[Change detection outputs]
*****

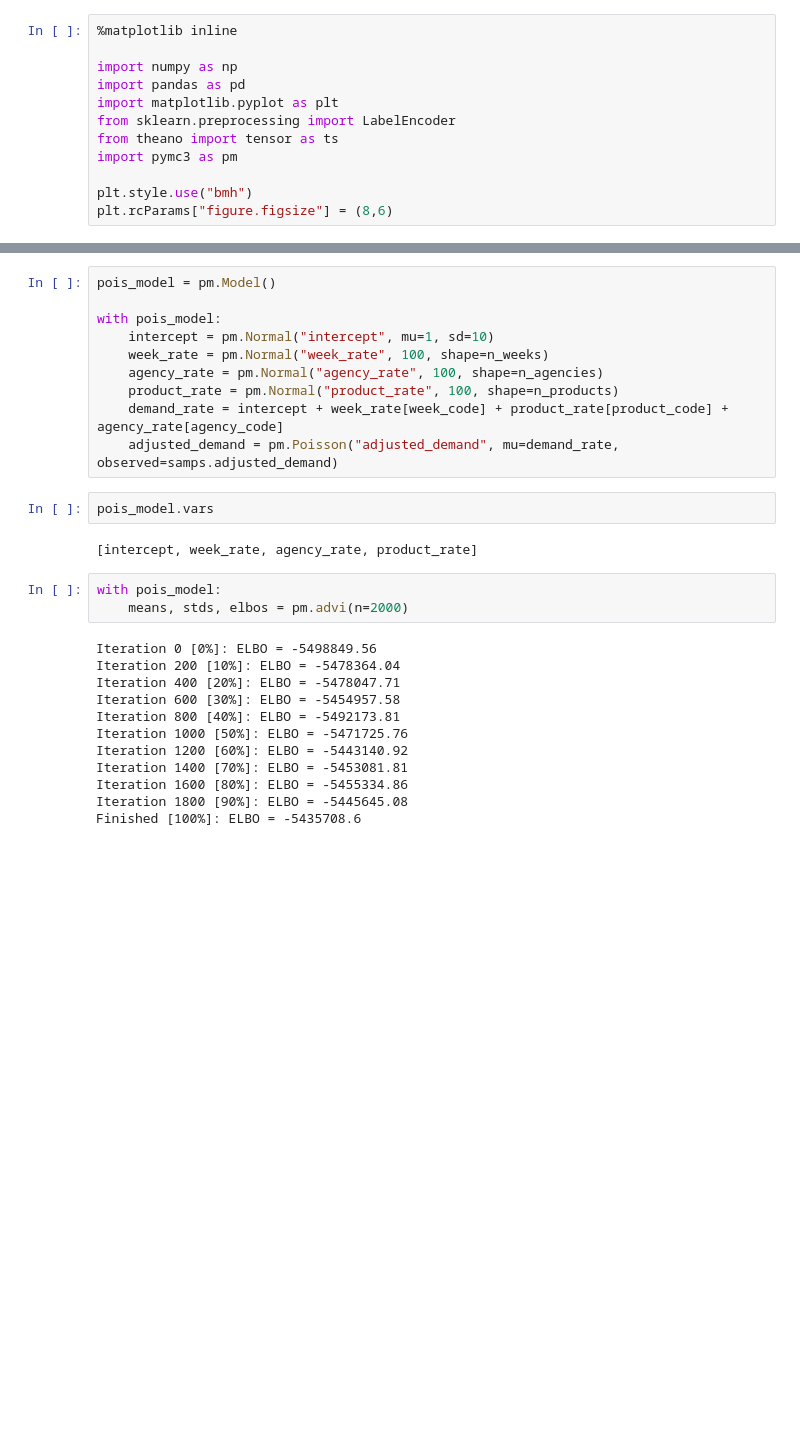
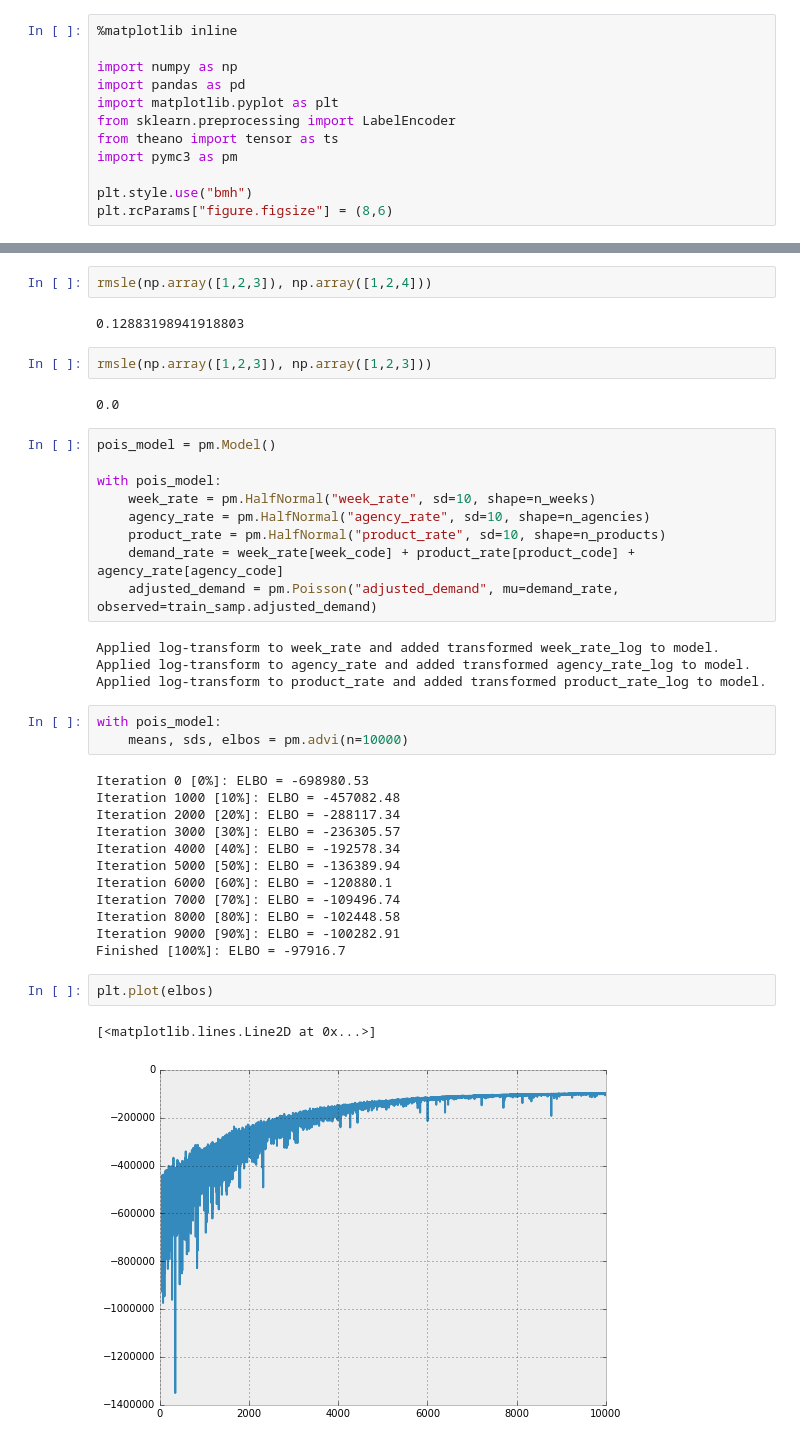
Before and after one commit to ririw/kaggle-bimbo-pymc3, a Jupyter notebook: Poisson model.ipynb, the cells around one changed output, grey strips where cells are left out. Cells and saved outputs as stored; diff of their text form; blank space fills up the shorter version.

```diff
--- a/Poisson model.ipynb
+++ b/Poisson model.ipynb
@@ -62,31 +77,43 @@ array([ 36, 329, 378, ..., 129, 317, 317])
+# %%
+rmsle(np.array([1,2,3]), np.array([1,2,4]))
+# %% [output]
+0.12883198941918803
+# %%
+rmsle(np.array([1,2,3]), np.array([1,2,3]))
+# %% [output]
+0.0
 # %%
 pois_model = pm.Model()
 
 with pois_model:
-    intercept = pm.Normal("intercept", mu=1, sd=10)
-    week_rate = pm.Normal("week_rate", 100, shape=n_weeks)
-    agency_rate = pm.Normal("agency_rate", 100, shape=n_agencies)
-    product_rate = pm.Normal("product_rate", 100, shape=n_products)
-    demand_rate = intercept + week_rate[week_code] + product_rate[product_code] + agency_rate[agency_code]
-    adjusted_demand = pm.Poisson("adjusted_demand", mu=demand_rate, observed=samps.adjusted_demand)
+    week_rate = pm.HalfNormal("week_rate", sd=10, shape=n_weeks)
+    agency_rate = pm.HalfNormal("agency_rate", sd=10, shape=n_agencies)
+    product_rate = pm.HalfNormal("product_rate", sd=10, shape=n_products)
+    demand_rate = week_rate[week_code] + product_rate[product_code] + agency_rate[agency_code]
+    adjusted_demand = pm.Poisson("adjusted_demand", mu=demand_rate, observed=train_samp.adjusted_demand)
+# %% [output]
+Applied log-transform to week_rate and added transformed week_rate_log to model.
+Applied log-transform to agency_rate and added transformed agency_rate_log to model.
+Applied log-transform to product_rate and added transformed product_rate_log to model.
-# %%
-pois_model.vars
-# %% [output]
-[intercept, week_rate, agency_rate, product_rate]
 # %%
 with pois_model:
-    means, stds, elbos = pm.advi(n=2000)
+    means, sds, elbos = pm.advi(n=10000)
 # %% [output]
-Iteration 0 [0%]: ELBO = -5498849.56
-Iteration 200 [10%]: ELBO = -5478364.04
-Iteration 400 [20%]: ELBO = -5478047.71
-Iteration 600 [30%]: ELBO = -5454957.58
-Iteration 800 [40%]: ELBO = -5492173.81
-Iteration 1000 [50%]: ELBO = -5471725.76
-Iteration 1200 [60%]: ELBO = -5443140.92
-Iteration 1400 [70%]: ELBO = -5453081.81
-Iteration 1600 [80%]: ELBO = -5455334.86
-Iteration 1800 [90%]: ELBO = -5445645.08
-Finished [100%]: ELBO = -5435708.6
+Iteration 0 [0%]: ELBO = -698980.53
+Iteration 1000 [10%]: ELBO = -457082.48
+Iteration 2000 [20%]: ELBO = -288117.34
+Iteration 3000 [30%]: ELBO = -236305.57
+Iteration 4000 [40%]: ELBO = -192578.34
+Iteration 5000 [50%]: ELBO = -136389.94
+Iteration 6000 [60%]: ELBO = -120880.1
+Iteration 7000 [70%]: ELBO = -109496.74
+Iteration 8000 [80%]: ELBO = -102448.58
+Iteration 9000 [90%]: ELBO = -100282.91
+Finished [100%]: ELBO = -97916.7
+# %%
+plt.plot(elbos)
+# %% [output]
+[<matplotlib.lines.Line2D at 0x...>]
+[figure, added]
 # %%
 with pois_model:
```
Also changed, not shown: parts of 26 cells of this notebook.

*****

◆ Action item ◆
The records above should be reproduced exactly, with no pictures included.

◆ Task output ◆
Before and after one commit to ririw/kaggle-bimbo-pymc3, a Jupyter notebook: Poisson model.ipynb, the cells around one changed output, grey strips where cells are left out. Cells and saved outputs as stored; diff of their text form; blank space fills up the shorter version.

```diff
--- a/Poisson model.ipynb
+++ b/Poisson model.ipynb
@@ -62,31 +77,43 @@ array([ 36, 329, 378, ..., 129, 317, 317])
+# %%
+rmsle(np.array([1,2,3]), np.array([1,2,4]))
+# %% [output]
+0.12883198941918803
+# %%
+rmsle(np.array([1,2,3]), np.array([1,2,3]))
+# %% [output]
+0.0
 # %%
 pois_model = pm.Model()
 
 with pois_model:
-    intercept = pm.Normal("intercept", mu=1, sd=10)
-    week_rate = pm.Normal("week_rate", 100, shape=n_weeks)
-    agency_rate = pm.Normal("agency_rate", 100, shape=n_agencies)
-    product_rate = pm.Normal("product_rate", 100, shape=n_products)
-    demand_rate = intercept + week_rate[week_code] + product_rate[product_code] + agency_rate[agency_code]
-    adjusted_demand = pm.Poisson("adjusted_demand", mu=demand_rate, observed=samps.adjusted_demand)
+    week_rate = pm.HalfNormal("week_rate", sd=10, shape=n_weeks)
+    agency_rate = pm.HalfNormal("agency_rate", sd=10, shape=n_agencies)
+    product_rate = pm.HalfNormal("product_rate", sd=10, shape=n_products)
+    demand_rate = week_rate[week_code] + product_rate[product_code] + agency_rate[agency_code]
+    adjusted_demand = pm.Poisson("adjusted_demand", mu=demand_rate, observed=train_samp.adjusted_demand)
+# %% [output]
+Applied log-transform to week_rate and added transformed week_rate_log to model.
+Applied log-transform to agency_rate and added transformed agency_rate_log to model.
+Applied log-transform to product_rate and added transformed product_rate_log to model.
-# %%
-pois_model.vars
-# %% [output]
-[intercept, week_rate, agency_rate, product_rate]
 # %%
 with pois_model:
-    means, stds, elbos = pm.advi(n=2000)
+    means, sds, elbos = pm.advi(n=10000)
 # %% [output]
-Iteration 0 [0%]: ELBO = -5498849.56
-Iteration 200 [10%]: ELBO = -5478364.04
-Iteration 400 [20%]: ELBO = -5478047.71
-Iteration 600 [30%]: ELBO = -5454957.58
-Iteration 800 [40%]: ELBO = -5492173.81
-Iteration 1000 [50%]: ELBO = -5471725.76
-Iteration 1200 [60%]: ELBO = -5443140.92
-Iteration 1400 [70%]: ELBO = -5453081.81
-Iteration 1600 [80%]: ELBO = -5455334.86
-Iteration 1800 [90%]: ELBO = -5445645.08
-Finished [100%]: ELBO = -5435708.6
+Iteration 0 [0%]: ELBO = -698980.53
+Iteration 1000 [10%]: ELBO = -457082.48
+Iteration 2000 [20%]: ELBO = -288117.34
+Iteration 3000 [30%]: ELBO = -236305.57
+Iteration 4000 [40%]: ELBO = -192578.34
+Iteration 5000 [50%]: ELBO = -136389.94
+Iteration 6000 [60%]: ELBO = -120880.1
+Iteration 7000 [70%]: ELBO = -109496.74
+Iteration 8000 [80%]: ELBO = -102448.58
+Iteration 9000 [90%]: ELBO = -100282.91
+Finished [100%]: ELBO = -97916.7
+# %%
+plt.plot(elbos)
+# %% [output]
+[<matplotlib.lines.Line2D at 0x...>]
+[figure, added]
 # %%
 with pois_model:
```
Also changed, not shown: parts of 26 cells of this notebook.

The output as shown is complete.